Screenshot and code edit data:
━━━━

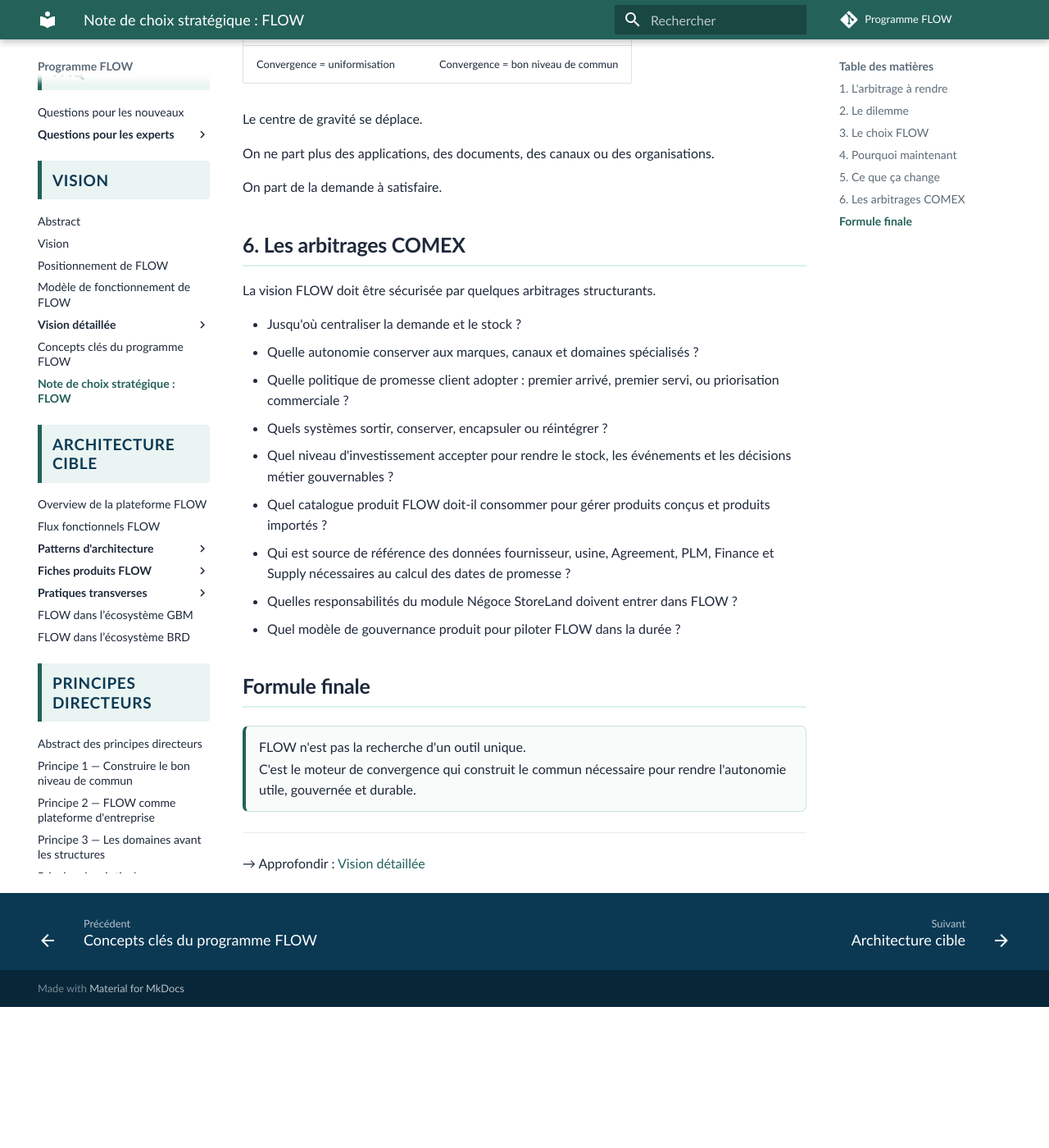
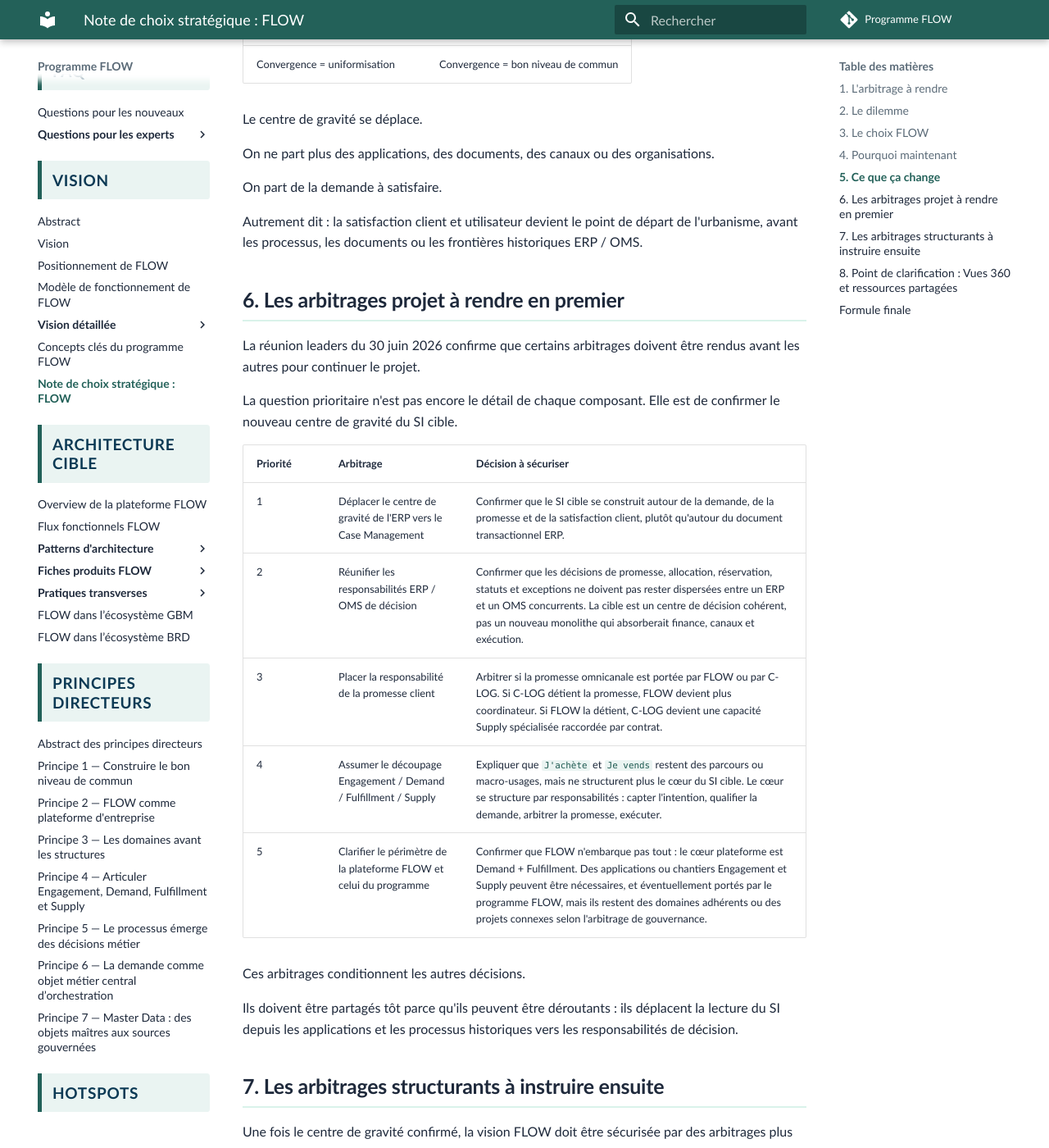
Before and after one commit to laurent-sintes/FLOW-Program, an MkDocs documentation site: the page built from docs/vision/note-choix-strategique.md, in a window 1280 px wide and 1400 px high, scrolled down 3046 px. Shown: the whole window at 82% size. Built offline with MkDocs 1.6.1 and Material for MkDocs 9.7.7, drawn with Linux system fonts in a browser that asks for light colours; comment, search, counter and statistics services are not loaded; before the commit the page ends 4274 px from its top, so only the background shows below that; some of the changed text lies outside the part shown.

Commit message:
Clarifie FAQ et arbitrages FLOW

````diff
--- /dev/null
+++ b/docs/faq/pourquoi-flow-pas-structure-jachete-je-vends.md
@@ -0,0 +1,209 @@
+# Pourquoi FLOW n'est-il pas structuré autour de J'achète / Je vends ?
+
+<!-- FLOW-READING-CARD:START -->
+<div class="flow-reading-card">
+  <div class="flow-reading-card__title">Repère de lecture</div>
+  <div class="flow-reading-card__grid">
+    <div>
+      <span>Public cible</span>
+      <strong>Tous lecteurs</strong>
+    </div>
+    <div>
+      <span>Temps de lecture</span>
+      <strong>5 min</strong>
+    </div>
+    <div>
+      <span>Usage</span>
+      <strong>Lire et maintenir le référentiel FLOW</strong>
+    </div>
+  </div>
+</div>
+<!-- FLOW-READING-CARD:END -->
+
+## Question
+
+`J'achète` et `Je vends` sont deux repères très naturels pour lire l'entreprise.
+
+Ils parlent aux métiers, aux processus, aux équipes et aux systèmes historiques.
+
+Pourquoi FLOW ne reprend-il pas ce découpage comme axe structurant du cœur SI cible ?
+
+## Réponse courte
+
+`J'achète` et `Je vends` restent des parcours métier utiles.
+
+Mais ils ne sont pas assez stables pour structurer le cœur de FLOW.
+
+Ils mélangent plusieurs responsabilités qui n'ont pas les mêmes cycles de vie : engagement commercial, achat fournisseur, promesse client, disponibilité, allocation, exécution, documents, finance, conformité, retours et exceptions.
+
+FLOW structure donc le cœur SI autour de responsabilités plus durables :
+
+- Engagement : capter l'intention, le contexte commercial, les parcours et la relation ;
+- Demand : qualifier la demande, porter le Case, les statuts, la promesse attendue et le fil métier ;
+- Fulfillment : arbitrer une promesse tenable, réserver, allouer, choisir une trajectoire, splitter ou ouvrir une exception ;
+- Supply : exposer les ressources, capacités, contraintes, services d'exécution et événements terrain ;
+- Finance et référentiels spécialisés : porter leurs responsabilités propres sans être absorbés par FLOW.
+
+Cette distinction vaut aussi pour le pilotage du programme.
+
+Le programme FLOW peut décider de financer, coordonner ou livrer certaines applications côté Engagement ou Supply si elles sont nécessaires à la trajectoire. Mais cela ne change pas le périmètre de la plateforme FLOW : son cœur reste Demand + Fulfillment.
+
+## Pourquoi J'achète / Je vends paraît naturel
+
+Le découpage paraît naturel parce qu'il correspond à des verbes métier simples.
+
+`Je vends` parle de l'engagement client, du canal, du panier, de la commande, de la promesse et de la livraison.
+
+`J'achète` parle de fournisseur, de négociation, d'assortiment, de commande d'achat, d'approvisionnement, de réception, de documents et de finance.
+
+Ce vocabulaire est donc très utile pour raconter les usages, organiser des ateliers, décrire des parcours ou expliquer une transformation.
+
+Le problème apparaît lorsqu'on veut en faire l'architecture du cœur SI.
+
+## Pourquoi ce découpage ne suffit pas au cœur SI
+
+Une même responsabilité traverse souvent les deux verbes.
+
+La promesse client dépend de la vente, mais aussi du stock, des capacités Supply, des lead times fournisseur, des Agreements, des contraintes transport et parfois de décisions d'achat ou de réassort.
+
+Le stock peut être le résultat d'un achat, d'un retour, d'un transfert, d'une réception fournisseur, d'une correction d'inventaire ou d'une réservation client.
+
+Une exception peut naître côté client, mais devoir mobiliser Supply, Finance, SAV, fournisseur, entrepôt ou magasin.
+
+Si FLOW structure son cœur autour de `J'achète` et `Je vends`, il risque de recréer deux silos qui devront ensuite se synchroniser :
+
+- un silo achat / approvisionnement ;
+- un silo vente / commande client.
+
+Or FLOW cherche précisément à éviter que la cohérence de la demande, de la promesse, du stock, des décisions et des statuts soit reconstruite après coup par intégration.
+
+## La bonne place de J'achète / Je vends
+
+`J'achète` et `Je vends` doivent rester visibles.
+
+Mais ils doivent être lus comme :
+
+- des parcours métier ;
+- des familles d'usages ;
+- des entrées de conduite du changement ;
+- des regroupements de processus ;
+- des manières de raconter la valeur aux équipes.
+
+Ils ne doivent pas devenir la frontière profonde des responsabilités.
+
+La frontière importante est donc double :
+
+- frontière produit : ce qui appartient au cœur Demand + Fulfillment de FLOW ;
+- frontière programme : ce que le programme FLOW prend en charge pour réussir la trajectoire, y compris éventuellement des applications Engagement ou Supply.
+
+Une architecture cible peut donc continuer à dire :
+
+```text
+J'achète
+    → engagement fournisseur
+    → agreements
+    → approvisionnement
+    → collaboration fournisseur
+    → documents et conformité
+
+Je vends
+    → engagement client
+    → demande
+    → promesse
+    → fulfillment
+    → service client
+```
+
+Mais le cœur FLOW doit ensuite découper ces usages par responsabilités :
+
+```text
+Engagement
+    capte l'intention et le contexte
+
+Demand
+    porte la demande et le Case
+
+Fulfillment
+    arbitre la promesse et la trajectoire
+
+Supply
+    expose et exécute les capacités
+
+Finance / référentiels
+    portent leurs responsabilités propres
+```
+
+## Ce que cela change concrètement
+
+Cela change le point de départ de la conception.
+
+Au lieu de demander :
+
+> Cette fonction appartient-elle à J'achète ou à Je vends ?
+
+FLOW demande :
+
+> Quelle responsabilité est portée ici, qui décide, quelle donnée fait référence, quelle projection est consommée, quel événement doit circuler et quel Case doit rester lisible ?
+
+Cette bascule est déroutante, mais elle protège le modèle cible.
+
+Elle évite de plaquer des macro-processus historiques sur une plateforme qui doit traiter des demandes longues, des promesses révisables, des stocks distribués, des décisions explicites, des exceptions et des événements multi-domaines.
+
+## Exemple : commande d'achat et promesse client
+
+Une commande d'achat peut sembler appartenir à `J'achète`.
+
+Mais si elle représente une disponibilité future mobilisable pour promettre une demande client, elle devient aussi pertinente pour FLOW.
+
+Cela ne veut pas dire que FLOW absorbe tout le processus achat.
+
+Cela veut dire que FLOW doit consommer ou porter les informations nécessaires à la promesse :
+
+- quel produit ou article sera disponible ;
+- à quelle date ;
+- via quel fournisseur, usine ou site de production ;
+- selon quel Agreement ;
+- avec quelle fiabilité ;
+- sous quelle responsabilité de source de référence.
+
+Le parcours reste `J'achète`, mais la responsabilité transverse est : rendre une disponibilité future exploitable pour Demand + Fulfillment.
+
+## Lien avec ERP / OMS
+
+Cette question prolonge la question ERP / OMS.
+
+Un ERP legacy a tendance à mélanger achats, stock, documents, finance, commandes et statuts.
+
+Un OMS a tendance à concentrer commande client, promesse, allocation, stock disponible, règles de sourcing et exceptions.
+
+Si l'on structure FLOW autour de `J'achète` et `Je vends`, on risque de reproduire cette logique de blocs applicatifs.
+
+FLOW cherche plutôt à établir un centre de décision cohérent pour les responsabilités transverses, sans recréer un monolithe.
+
+## Rapprochement avec la solution FLOW
+
+Le découpage FLOW est donc cohérent avec :
+
+- la [note de choix stratégique](../vision/note-choix-strategique.md), qui place les premiers arbitrages sur le centre de gravité du SI ;
+- le principe [Articuler Engagement, Demand, Fulfillment et Supply](../principes-directeurs/4-separer-demand-et-supply.md) ;
+- le principe [La demande comme objet métier central d'orchestration](../principes-directeurs/6-demande-objet-metier-central-orchestration.md) ;
+- la page experte [Supprimer ERP et OMS ? Une folie !](supprimer-erp-oms-folie.md) ;
+- le pattern [Sources de référence, projections et vues](../architecture-cible/patterns/sources-reference-projections-vues.md).
+
+## Références utiles
+
+- [ASCM - SCOR Digital Standard](https://www.ascm.org/corporate-solutions/standards-tools/scor-ds/) fournit un modèle de référence supply chain pour analyser et améliorer les processus de bout en bout. Cette lecture confirme qu'une chaîne opérationnelle moderne ne se réduit pas à `acheter` et `vendre` : elle sépare les responsabilités d'approvisionnement, commande, fulfillment, retour et orchestration.
+- [OMG - Decision Model and Notation](https://www.omg.org/spec/DMN/) fournit un standard pour décrire les décisions métier indépendamment des processus ou applications qui les appellent.
+- [OMG - Case Management Model and Notation](https://www.omg.org/spec/CMMN/) fournit un standard utile pour les situations où le traitement dépend du contexte, des événements et d'actions non totalement prévisibles.
+
+## À retenir
+
+`J'achète` et `Je vends` restent indispensables pour parler aux métiers.
+
+Mais FLOW ne peut pas en faire les fondations de son cœur SI.
+
+Le cœur cible doit être structuré par responsabilités stables : demande, promesse, décision, stock, ressources, événements, sources de référence, projections et exécution.
+
+Le vocabulaire métier reste en surface de lecture.
+
+Le modèle d'architecture doit descendre au niveau des responsabilités.
--- a/docs/vision/note-choix-strategique.md
+++ b/docs/vision/note-choix-strategique.md
@@ -10,7 +10,7 @@
     </div>
     <div>
       <span>Temps de lecture</span>
-      <strong>3 min</strong>
+      <strong>5 min</strong>
     </div>
     <div>
       <span>Usage</span>
@@ -122,19 +122,49 @@
 
 On part de la demande à satisfaire.
 
-## 6. Les arbitrages COMEX
+Autrement dit : la satisfaction client et utilisateur devient le point de départ de l'urbanisme, avant les processus, les documents ou les frontières historiques ERP / OMS.
 
-La vision FLOW doit être sécurisée par quelques arbitrages structurants.
+## 6. Les arbitrages projet à rendre en premier
 
-- Jusqu'où centraliser la demande et le stock ?
+La réunion leaders du 30 juin 2026 confirme que certains arbitrages doivent être rendus avant les autres pour continuer le projet.
+
+La question prioritaire n'est pas encore le détail de chaque composant. Elle est de confirmer le nouveau centre de gravité du SI cible.
+
+| Priorité | Arbitrage | Décision à sécuriser |
+| --- | --- | --- |
+| 1 | Déplacer le centre de gravité de l'ERP vers le Case Management | Confirmer que le SI cible se construit autour de la demande, de la promesse et de la satisfaction client, plutôt qu'autour du document transactionnel ERP. |
+| 2 | Réunifier les responsabilités ERP / OMS de décision | Confirmer que les décisions de promesse, allocation, réservation, statuts et exceptions ne doivent pas rester dispersées entre un ERP et un OMS concurrents. La cible est un centre de décision cohérent, pas un nouveau monolithe qui absorberait finance, canaux et exécution. |
+| 3 | Placer la responsabilité de la promesse client | Arbitrer si la promesse omnicanale est portée par FLOW ou par C-LOG. Si C-LOG détient la promesse, FLOW devient plus coordinateur. Si FLOW la détient, C-LOG devient une capacité Supply spécialisée raccordée par contrat. |
+| 4 | Assumer le découpage Engagement / Demand / Fulfillment / Supply | Expliquer que `J'achète` et `Je vends` restent des parcours ou macro-usages, mais ne structurent plus le cœur du SI cible. Le cœur se structure par responsabilités : capter l'intention, qualifier la demande, arbitrer la promesse, exécuter. |
+| 5 | Clarifier le périmètre de la plateforme FLOW et celui du programme | Confirmer que FLOW n'embarque pas tout : le cœur plateforme est Demand + Fulfillment. Des applications ou chantiers Engagement et Supply peuvent être nécessaires, et éventuellement portés par le programme FLOW, mais ils restent des domaines adhérents ou des projets connexes selon l'arbitrage de gouvernance. |
+
+Ces arbitrages conditionnent les autres décisions.
+
+Ils doivent être partagés tôt parce qu'ils peuvent être déroutants : ils déplacent la lecture du SI depuis les applications et les processus historiques vers les responsabilités de décision.
+
+## 7. Les arbitrages structurants à instruire ensuite
+
+Une fois le centre de gravité confirmé, la vision FLOW doit être sécurisée par des arbitrages plus détaillés.
+
+- Jusqu'où centraliser la demande, le stock, les projections et les Vues 360 ?
 - Quelle autonomie conserver aux marques, canaux et domaines spécialisés ?
-- Quelle politique de promesse client adopter : premier arrivé, premier servi, ou priorisation commerciale ?
+- Quelle politique de promesse client adopter : premier arrivé, premier servi, priorisation commerciale, ou règles différenciées par contexte ?
 - Quels systèmes sortir, conserver, encapsuler ou réintégrer ?
 - Quel niveau d'investissement accepter pour rendre le stock, les événements et les décisions métier gouvernables ?
 - Quel catalogue produit FLOW doit-il consommer pour gérer produits conçus et produits importés ?
 - Qui est source de référence des données fournisseur, usine, Agreement, PLM, Finance et Supply nécessaires au calcul des dates de promesse ?
 - Quelles responsabilités du module Négoce StoreLand doivent entrer dans FLOW ?
 - Quel modèle de gouvernance produit pour piloter FLOW dans la durée ?
+
+## 8. Point de clarification : Vues 360 et ressources partagées
+
+Les Vues 360 ne doivent pas être lues comme un composant limité au fulfillment.
+
+Elles sont une capacité transverse de lecture, utile autour d'un Case, d'un client, d'un fournisseur, d'une commande, d'une usine, d'un document ou d'une exception.
+
+Elles sont placées dans FLOW parce que FLOW devient le hub des Cases, événements métier, statuts, décisions et projections transverses.
+
+Leur niveau de transversalité peut être plus large que celui du Stock Unifié. Pour conserver un urbanisme lisible, elles restent néanmoins regroupées avec les Shared Business Services de FLOW : toutes ces ressources partagées ne sont pas transverses au même degré, mais elles participent au même besoin de cohérence opérationnelle.
 
 ## Formule finale
 
--- a/mkdocs.yml
+++ b/mkdocs.yml
@@ -33,6 +33,7 @@
       - Questions pour les experts:
           - À quoi ça sert un stock temps réel ?: faq/stock-temps-reel.md
           - Supprimer ERP et OMS ? Une folie !: faq/supprimer-erp-oms-folie.md
+          - Pourquoi FLOW n'est-il pas structuré autour de J'achète / Je vends ?: faq/pourquoi-flow-pas-structure-jachete-je-vends.md
   - Vision:
       - vision/index.md
       - Abstract: vision/abstract.md
````
Also changed, not shown: docs/administration/modele-mental-connaissances.md (+3 -1 lines), docs/faq/index.md (+1 -0 lines), docs/faq/questions-pour-les-nouveaux.md (+19 -27 lines), docs/referentiel/statistiques.md (+37 -37 lines), docs/assets/images/modele-mental-connaissances-flow.svg, docs/referentiel/page-metrics.json, 1 other file.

━━━━

*Exercise details:* Using the data above, tally the lines that contain the string "produit" and state only the result.

*Solution for this exercise:* 4